WHAT YOU NEED TO DO:
Wherever a line in the data holds the word "MinimumExpanding", pull that line out.

MATERIAL TO PROCESS:
----------

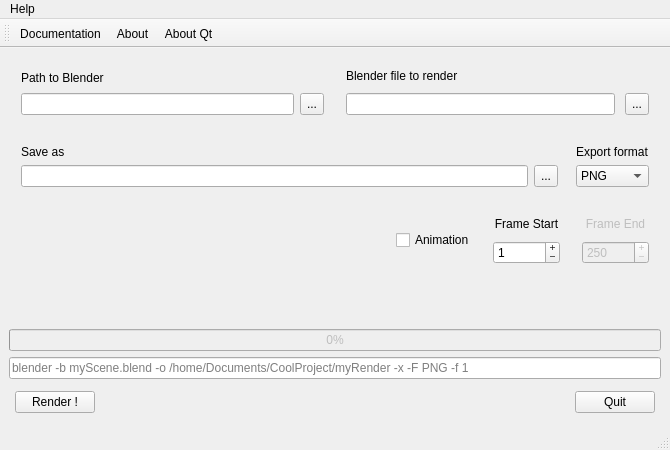
Qt form mainwindow.ui (Nesakko/BlenderRender) before a commit.
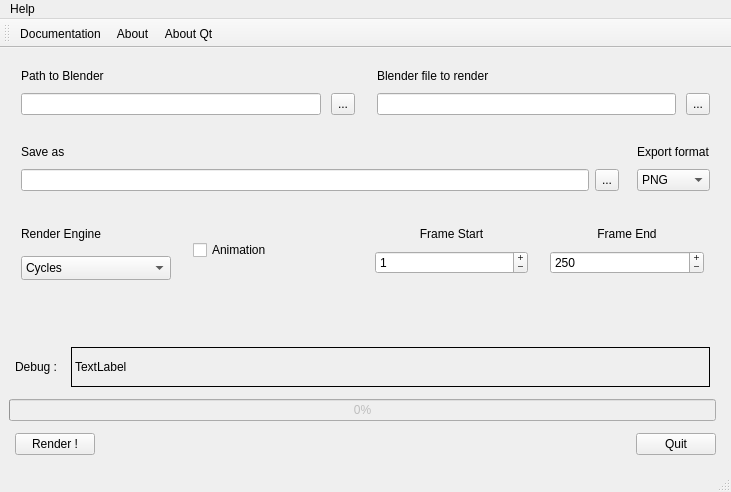
The same form after that commit.

What changed in the file:
```diff
--- a/mainwindow.ui
+++ b/mainwindow.ui
@@ -6,14 +6,14 @@
    <rect>
     <x>0</x>
     <y>0</y>
-    <width>670</width>
-    <height>450</height>
+    <width>731</width>
+    <height>492</height>
    </rect>
   </property>
   <property name="minimumSize">
    <size>
-    <width>670</width>
-    <height>450</height>
+    <width>731</width>
+    <height>492</height>
    </size>
   </property>
   <property name="windowTitle">
@@ -29,282 +29,8 @@
    <bool>true</bool>
   </property>
   <widget class="QWidget" name="centralwidget">
-   <layout class="QGridLayout" name="gridLayout_4">
-    <item row="2" column="0">
-     <spacer name="horizontalSpacer_2">
-      <property name="orientation">
-       <enum>Qt::Horizontal</enum>
-      </property>
-      <property name="sizeHint" stdset="0">
-       <size>
-        <width>40</width>
-        <height>20</height>
-       </size>
-      </property>
-     </spacer>
-    </item>
-    <item row="2" column="2">
-     <layout class="QHBoxLayout" name="horizontalLayout_3">
-      <property name="spacing">
-       <number>10</number>
-      </property>
-      <property name="leftMargin">
-       <number>6</number>
-      </property>
-      <property name="topMargin">
-       <number>6</number>
-      </property>
-      <property name="rightMargin">
-       <number>6</number>
-      </property>
-      <property name="bottomMargin">
-       <number>6</number>
-      </property>
-      <item>
-       <layout class="QVBoxLayout" name="verticalLayout_3">
-        <property name="leftMargin">
-         <number>6</number>
-        </property>
-        <property name="topMargin">
-         <number>6</number>
-        </property>
-        <property name="rightMargin">
-         <number>6</number>
-        </property>
-        <property name="bottomMargin">
-         <number>6</number>
-        </property>
-        <item>
-         <widget class="QLabel" name="label_2">
-          <property name="text">
-           <string>Frame Start</string>
-          </property>
-          <property name="alignment">
-           <set>Qt::AlignCenter</set>
-          </property>
-          <property name="wordWrap">
-           <bool>false</bool>
-          </property>
-          <property name="textInteractionFlags">
-           <set>Qt::LinksAccessibleByMouse</set>
-          </property>
-         </widget>
-        </item>
-        <item>
-         <widget class="QSpinBox" name="frameStart">
-          <property name="minimumSize">
-           <size>
-            <width>0</width>
-            <height>0</height>
-           </size>
-          </property>
-          <property name="toolTip">
-           <string>&lt;html&gt;&lt;head/&gt;&lt;body&gt;&lt;p&gt;Corresponds to the start frame to render for an animation&lt;/p&gt;&lt;p&gt;or defines the frame to render in case of single image render.&lt;/p&gt;&lt;/body&gt;&lt;/html&gt;</string>
-          </property>
-          <property name="whatsThis">
-           <string>&lt;html&gt;&lt;head/&gt;&lt;body&gt;&lt;p&gt;Corresponds to the start frame to render for an animation&lt;/p&gt;&lt;p&gt;or defines the frame to render in case of single image render.&lt;/p&gt;&lt;/body&gt;&lt;/html&gt;</string>
-          </property>
-          <property name="buttonSymbols">
-           <enum>QAbstractSpinBox::PlusMinus</enum>
-          </property>
-          <property name="maximum">
-           <number>100000</number>
-          </property>
-          <property name="value">
-           <number>1</number>
-          </property>
-          <property name="displayIntegerBase">
-           <number>10</number>
-          </property>
-         </widget>
-        </item>
-       </layout>
-      </item>
-      <item>
-       <layout class="QVBoxLayout" name="verticalLayout_2">
-        <property name="leftMargin">
-         <number>6</number>
-        </property>
-        <property name="topMargin">
-         <number>6</number>
-        </property>
-        <property name="rightMargin">
-         <number>6</number>
-        </property>
-        <property name="bottomMargin">
-         <number>6</number>
-        </property>
-        <item>
-         <widget class="QLabel" name="label_4">
-          <property name="enabled">
-           <bool>false</bool>
-          </property>
-          <property name="text">
-           <string>Frame End</string>
-          </property>
-          <property name="alignment">
-           <set>Qt::AlignCenter</set>
-          </property>
-          <property name="wordWrap">
-           <bool>false</bool>
-          </property>
-          <property name="textInteractionFlags">
-           <set>Qt::LinksAccessibleByMouse</set>
-          </property>
-         </widget>
-        </item>
-        <item>
-         <widget class="QSpinBox" name="frameEnd">
-          <property name="enabled">
-           <bool>false</bool>
-          </property>
-          <property name="minimumSize">
-           <size>
-            <width>0</width>
-            <height>0</height>
-           </size>
-          </property>
-          <property name="toolTip">
-           <string>&lt;html&gt;&lt;head/&gt;&lt;body&gt;&lt;p&gt;Corresponds to the last frame to render for an animation&lt;/p&gt;&lt;/body&gt;&lt;/html&gt;</string>
-          </property>
-          <property name="whatsThis">
-           <string>&lt;html&gt;&lt;head/&gt;&lt;body&gt;&lt;p&gt;Corresponds to the last frame to render for an animation&lt;/p&gt;&lt;/body&gt;&lt;/html&gt;</string>
-          </property>
-          <property name="buttonSymbols">
-           <enum>QAbstractSpinBox::PlusMinus</enum>
-          </property>
-          <property name="maximum">
-           <number>100000</number>
-          </property>
-          <property name="value">
-           <number>250</number>
-          </property>
-          <property name="displayIntegerBase">
-           <number>10</number>
-          </property>
-         </widget>
-        </item>
-       </layout>
-      </item>
-     </layout>
-    </item>
-    <item row="3" column="2">
-     <spacer name="verticalSpacer">
-      <property name="orientation">
-       <enum>Qt::Vertical</enum>
-      </property>
-      <property name="sizeType">
-       <enum>QSizePolicy::MinimumExpanding</enum>
-      </property>
-      <property name="sizeHint" stdset="0">
-       <size>
-        <width>20</width>
-        <height>10</height>
-       </size>
-      </property>
-     </spacer>
-    </item>
-    <item row="2" column="1">
-     <widget class="QCheckBox" name="checkBox">
-      <property name="enabled">
-       <bool>true</bool>
-      </property>
-      <property name="toolTip">
-       <string>&lt;html&gt;&lt;head/&gt;&lt;body&gt;&lt;p&gt;Check if you want to launch an animation rendering&lt;/p&gt;&lt;/body&gt;&lt;/html&gt;</string>
-      </property>
-      <property name="whatsThis">
-       <string>&lt;html&gt;&lt;head/&gt;&lt;body&gt;&lt;p&gt;Check if you want to launch an animation rendering&lt;/p&gt;&lt;/body&gt;&lt;/html&gt;</string>
-      </property>
-      <property name="text">
-       <string>Animation</string>
-      </property>
-     </widget>
-    </item>
-    <item row="6" column="0" colspan="3">
-     <layout class="QHBoxLayout" name="horizontalLayout_2">
-      <property name="leftMargin">
-       <number>6</number>
-      </property>
-      <property name="topMargin">
-       <number>6</number>
-      </property>
-      <property name="rightMargin">
-       <number>6</number>
-      </property>
-      <property name="bottomMargin">
-       <number>6</number>
-      </property>
-      <item>
-       <widget class="QPushButton" name="renderButton">
-        <property name="maximumSize">
-         <size>
-          <width>150</width>
-          <height>32</height>
-         </size>
-        </property>
-        <property name="text">
-         <string>Render !</string>
-        </property>
-        <property name="autoDefault">
-         <bool>false</bool>
-        </property>
-        <property name="default">
-         <bool>false</bool>
-        </property>
-       </widget>
-      </item>
-      <item>
-       <spacer name="horizontalSpacer">
-        <property name="orientation">
-         <enum>Qt::Horizontal</enum>
-        </property>
-        <property name="sizeHint" stdset="0">
-         <size>
-          <width>40</width>
-          <height>20</height>
-         </size>
-        </property>
-       </spacer>
-      </item>
-      <item>
-       <widget class="QPushButton" name="closeButton">
-        <property name="maximumSize">
-         <size>
-          <width>150</width>
-          <height>32</height>
-         </size>
-        </property>
-        <property name="text">
-         <string>Quit</string>
-        </property>
-       </widget>
-      </item>
-     </layout>
-    </item>
-    <item row="5" column="0" colspan="3">
-     <widget class="QLineEdit" name="CommandLineInput">
-      <property name="text">
-       <string/>
-      </property>
-      <property name="placeholderText">
-       <string>blender -b myScene.blend -o /home/Documents/CoolProject/myRender -x -F PNG -f 1</string>
-      </property>
-     </widget>
-    </item>
-    <item row="4" column="0" colspan="3">
-     <widget class="QProgressBar" name="progressBar">
-      <property name="enabled">
-       <bool>false</bool>
-      </property>
-      <property name="value">
-       <number>0</number>
-      </property>
-      <property name="format">
-       <string>%p%</string>
-      </property>
-     </widget>
-    </item>
-    <item row="0" column="0" colspan="3">
+   <layout class="QGridLayout" name="gridLayout_6">
+    <item row="0" column="0" colspan="2">
      <layout class="QHBoxLayout" name="horizontalLayout">
       <property name="spacing">
        <number>10</number>
@@ -336,7 +62,7 @@
          <number>6</number>
         </property>
         <property name="spacing">
-         <number>6</number>
+         <number>10</number>
         </property>
         <item row="1" column="1">
          <widget class="QToolButton" name="BlenderPathSelect">
@@ -381,6 +107,9 @@
         <property name="bottomMargin">
          <number>6</number>
         </property>
+        <property name="spacing">
+         <number>10</number>
+        </property>
         <item row="0" column="0">
          <widget class="QLabel" name="label">
           <property name="text">
@@ -408,7 +137,7 @@
       </item>
      </layout>
     </item>
-    <item row="1" column="0" colspan="3">
+    <item row="1" column="0" colspan="2">
      <layout class="QHBoxLayout" name="horizontalLayout_4">
       <property name="leftMargin">
        <number>6</number>
@@ -436,9 +165,12 @@
         <property name="bottomMargin">
          <number>6</number>
         </property>
-        <property name="spacing">
+        <property name="horizontalSpacing">
          <number>6</number>
         </property>
+        <property name="verticalSpacing">
+         <number>10</number>
+        </property>
         <item row="1" column="0">
          <widget class="QLineEdit" name="SaveRender"/>
         </item>
@@ -466,6 +198,9 @@
       </item>
       <item>
        <layout class="QVBoxLayout" name="verticalLayout">
+        <property name="spacing">
+         <number>10</number>
+        </property>
         <property name="leftMargin">
          <number>6</number>
         </property>
@@ -535,6 +270,405 @@
       </item>
      </layout>
     </item>
+    <item row="2" column="0" colspan="2">
+     <layout class="QHBoxLayout" name="horizontalLayout_3">
+      <property name="spacing">
+       <number>10</number>
+      </property>
+      <property name="leftMargin">
+       <number>6</number>
+      </property>
+      <property name="topMargin">
+       <number>6</number>
+      </property>
+      <property name="rightMargin">
+       <number>6</number>
+      </property>
+      <property name="bottomMargin">
+       <number>6</number>
+      </property>
+      <item>
+       <layout class="QVBoxLayout" name="verticalLayout_4">
+        <property name="spacing">
+         <number>10</number>
+        </property>
+        <property name="leftMargin">
+         <number>6</number>
+        </property>
+        <property name="topMargin">
+         <number>6</number>
+        </property>
+        <property name="rightMargin">
+         <number>6</number>
+        </property>
+        <property name="bottomMargin">
+         <number>6</number>
+        </property>
+        <item>
+         <widget class="QLabel" name="label_7">
+          <property name="text">
+           <string>Render Engine</string>
+          </property>
+         </widget>
+        </item>
+        <item>
+         <widget class="QComboBox" name="RenderEngine">
+          <property name="minimumSize">
+           <size>
+            <width>0</width>
+            <height>0</height>
+           </size>
+          </property>
+          <property name="maximumSize">
+           <size>
+            <width>150</width>
+            <height>32</height>
+           </size>
+          </property>
+          <item>
+           <property name="text">
+            <string>Cycles</string>
+           </property>
+          </item>
+          <item>
+           <property name="text">
+            <string>EEVEE</string>
+           </property>
+          </item>
+          <item>
+           <property name="text">
+            <string>Workbench</string>
+           </property>
+          </item>
+         </widget>
+        </item>
+       </layout>
+      </item>
+      <item>
+       <layout class="QGridLayout" name="gridLayout_4">
+        <property name="leftMargin">
+         <number>6</number>
+        </property>
+        <property name="topMargin">
+         <number>6</number>
+        </property>
+        <property name="rightMargin">
+         <number>6</number>
+        </property>
+        <property name="bottomMargin">
+         <number>6</number>
+        </property>
+        <property name="spacing">
+         <number>10</number>
+        </property>
+        <item row="0" column="2">
+         <layout class="QVBoxLayout" name="verticalLayout_2">
+          <property name="spacing">
+           <number>10</number>
+          </property>
+          <property name="leftMargin">
+           <number>6</number>
+          </property>
+          <property name="topMargin">
+           <number>6</number>
+          </property>
+          <property name="rightMargin">
+           <number>6</number>
+          </property>
+          <property name="bottomMargin">
+           <number>6</number>
+          </property>
+          <item>
+           <widget class="QLabel" name="label_4">
+            <property name="enabled">
+             <bool>true</bool>
+            </property>
+            <property name="text">
+             <string>Frame End</string>
+            </property>
+            <property name="alignment">
+             <set>Qt::AlignCenter</set>
+            </property>
+            <property name="wordWrap">
+             <bool>false</bool>
+            </property>
+            <property name="textInteractionFlags">
+             <set>Qt::LinksAccessibleByMouse</set>
+            </property>
+           </widget>
+          </item>
+          <item>
+           <widget class="QSpinBox" name="frameEnd">
+            <property name="enabled">
+             <bool>true</bool>
+            </property>
+            <property name="minimumSize">
+             <size>
+              <width>0</width>
+              <height>0</height>
+             </size>
+            </property>
+            <property name="toolTip">
+             <string>&lt;html&gt;&lt;head/&gt;&lt;body&gt;&lt;p&gt;Corresponds to the last frame to render for an animation&lt;/p&gt;&lt;/body&gt;&lt;/html&gt;</string>
+            </property>
+            <property name="whatsThis">
+             <string>&lt;html&gt;&lt;head/&gt;&lt;body&gt;&lt;p&gt;Corresponds to the last frame to render for an animation&lt;/p&gt;&lt;/body&gt;&lt;/html&gt;</string>
+            </property>
+            <property name="buttonSymbols">
+             <enum>QAbstractSpinBox::PlusMinus</enum>
+            </property>
+            <property name="maximum">
+             <number>100000</number>
+            </property>
+            <property name="value">
+             <number>250</number>
+            </property>
+            <property name="displayIntegerBase">
+             <number>10</number>
+            </property>
+           </widget>
+          </item>
+         </layout>
+        </item>
+        <item row="0" column="0">
+         <widget class="QCheckBox" name="checkBox">
+          <property name="enabled">
+           <bool>true</bool>
+          </property>
+          <property name="toolTip">
+           <string>&lt;html&gt;&lt;head/&gt;&lt;body&gt;&lt;p&gt;Check if you want to launch an animation rendering&lt;/p&gt;&lt;/body&gt;&lt;/html&gt;</string>
+          </property>
+          <property name="whatsThis">
+           <string>&lt;html&gt;&lt;head/&gt;&lt;body&gt;&lt;p&gt;Check if you want to launch an animation rendering&lt;/p&gt;&lt;/body&gt;&lt;/html&gt;</string>
+          </property>
+          <property name="text">
+           <string>Animation</string>
+          </property>
+         </widget>
+        </item>
+        <item row="0" column="1">
+         <layout class="QGridLayout" name="gridLayout_5">
+          <property name="leftMargin">
+           <number>6</number>
+          </property>
+          <property name="topMargin">
+           <number>6</number>
+          </property>
+          <property name="rightMargin">
+           <number>6</number>
+          </property>
+          <property name="bottomMargin">
+           <number>6</number>
+          </property>
+          <property name="spacing">
+           <number>10</number>
+          </property>
+          <item row="0" column="0">
+           <widget class="QLabel" name="label_2">
+            <property name="text">
+             <string>Frame Start</string>
+            </property>
+            <property name="alignment">
+             <set>Qt::AlignCenter</set>
+            </property>
+            <property name="wordWrap">
+             <bool>false</bool>
+            </property>
+            <property name="textInteractionFlags">
+             <set>Qt::LinksAccessibleByMouse</set>
+            </property>
+           </widget>
+          </item>
+          <item row="1" column="0">
+           <widget class="QSpinBox" name="frameStart">
+            <property name="minimumSize">
+             <size>
+              <width>0</width>
+              <height>0</height>
+             </size>
+            </property>
+            <property name="toolTip">
+             <string>&lt;html&gt;&lt;head/&gt;&lt;body&gt;&lt;p&gt;Corresponds to the start frame to render for an animation&lt;/p&gt;&lt;p&gt;or defines the frame to render in case of single image render.&lt;/p&gt;&lt;/body&gt;&lt;/html&gt;</string>
+            </property>
+            <property name="whatsThis">
+             <string>&lt;html&gt;&lt;head/&gt;&lt;body&gt;&lt;p&gt;Corresponds to the start frame to render for an animation&lt;/p&gt;&lt;p&gt;or defines the frame to render in case of single image render.&lt;/p&gt;&lt;/body&gt;&lt;/html&gt;</string>
+            </property>
+            <property name="buttonSymbols">
+             <enum>QAbstractSpinBox::PlusMinus</enum>
+            </property>
+            <property name="maximum">
+             <number>100000</number>
+            </property>
+            <property name="value">
+             <number>1</number>
+            </property>
+            <property name="displayIntegerBase">
+             <number>10</number>
+            </property>
+           </widget>
+          </item>
+         </layout>
+        </item>
+       </layout>
+      </item>
+     </layout>
+    </item>
+    <item row="4" column="0">
+     <layout class="QHBoxLayout" name="horizontalLayout_5">
+      <property name="spacing">
+       <number>10</number>
+      </property>
+      <property name="leftMargin">
+       <number>6</number>
+      </property>
+      <property name="topMargin">
+       <number>6</number>
+      </property>
+      <property name="rightMargin">
+       <number>6</number>
+      </property>
+      <property name="bottomMargin">
+       <number>6</number>
+      </property>
+      <item>
+       <widget class="QLabel" name="label_9">
+        <property name="sizePolicy">
+         <sizepolicy hsizetype="Maximum" vsizetype="Preferred">
+          <horstretch>0</horstretch>
+          <verstretch>0</verstretch>
+         </sizepolicy>
+        </property>
+        <property name="text">
+         <string>Debug : </string>
+        </property>
+       </widget>
+      </item>
+      <item>
+       <widget class="QLabel" name="CommandLine">
+        <property name="sizePolicy">
+         <sizepolicy hsizetype="MinimumExpanding" vsizetype="Fixed">
+          <horstretch>0</horstretch>
+          <verstretch>0</verstretch>
+         </sizepolicy>
+        </property>
+        <property name="minimumSize">
+         <size>
+          <width>32</width>
+          <height>40</height>
+         </size>
+        </property>
+        <property name="frameShape">
+         <enum>QFrame::Box</enum>
+        </property>
+        <property name="frameShadow">
+         <enum>QFrame::Plain</enum>
+        </property>
+        <property name="midLineWidth">
+         <number>0</number>
+        </property>
+        <property name="text">
+         <string>TextLabel</string>
+        </property>
+        <property name="textInteractionFlags">
+         <set>Qt::LinksAccessibleByMouse|Qt::TextSelectableByKeyboard|Qt::TextSelectableByMouse</set>
+        </property>
+       </widget>
+      </item>
+     </layout>
+    </item>
+    <item row="5" column="0">
+     <widget class="QProgressBar" name="progressBar">
+      <property name="enabled">
+       <bool>false</bool>
+      </property>
+      <property name="value">
+       <number>0</number>
+      </property>
+      <property name="format">
+       <string>%p%</string>
+      </property>
+     </widget>
+    </item>
+    <item row="6" column="0" colspan="2">
+     <layout class="QHBoxLayout" name="horizontalLayout_2">
+      <property name="spacing">
+       <number>10</number>
+      </property>
+      <property name="leftMargin">
+       <number>6</number>
+      </property>
+      <property name="topMargin">
+       <number>6</number>
+      </property>
+      <property name="rightMargin">
+       <number>6</number>
+      </property>
+      <property name="bottomMargin">
+       <number>6</number>
+      </property>
+      <item>
+       <widget class="QPushButton" name="renderButton">
+        <property name="maximumSize">
+         <size>
+          <width>150</width>
+          <height>32</height>
+         </size>
+        </property>
+        <property name="text">
+         <string>Render !</string>
+        </property>
+        <property name="autoDefault">
+         <bool>false</bool>
+        </property>
+        <property name="default">
+         <bool>false</bool>
+        </property>
+       </widget>
+      </item>
+      <item>
+       <spacer name="horizontalSpacer">
+        <property name="orientation">
+         <enum>Qt::Horizontal</enum>
+        </property>
+        <property name="sizeHint" stdset="0">
+         <size>
+          <width>40</width>
+          <height>20</height>
+         </size>
+        </property>
+       </spacer>
+      </item>
+      <item>
+       <widget class="QPushButton" name="closeButton">
+        <property name="maximumSize">
+         <size>
+          <width>150</width>
+          <height>32</height>
+         </size>
+        </property>
+        <property name="text">
+         <string>Quit</string>
+        </property>
+       </widget>
+      </item>
+     </layout>
+    </item>
+    <item row="3" column="0">
+     <spacer name="verticalSpacer">
+      <property name="orientation">
+       <enum>Qt::Vertical</enum>
+      </property>
+      <property name="sizeType">
+       <enum>QSizePolicy::MinimumExpanding</enum>
+      </property>
+      <property name="sizeHint" stdset="0">
+       <size>
+        <width>20</width>
+        <height>10</height>
+       </size>
+      </property>
+     </spacer>
+    </item>
    </layout>
   </widget>
   <widget class="QMenuBar" name="menubar">
@@ -542,7 +676,7 @@
     <rect>
      <x>0</x>
      <y>0</y>
-     <width>670</width>
+     <width>731</width>
      <height>23</height>
     </rect>
    </property>
```
Left out of the diff: 10 changed lines with no effect on the pictures.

----------

PROBLEM SOLUTION:
-       <enum>QSizePolicy::MinimumExpanding</enum>
+         <sizepolicy hsizetype="MinimumExpanding" vsizetype="Fixed">
+       <enum>QSizePolicy::MinimumExpanding</enum>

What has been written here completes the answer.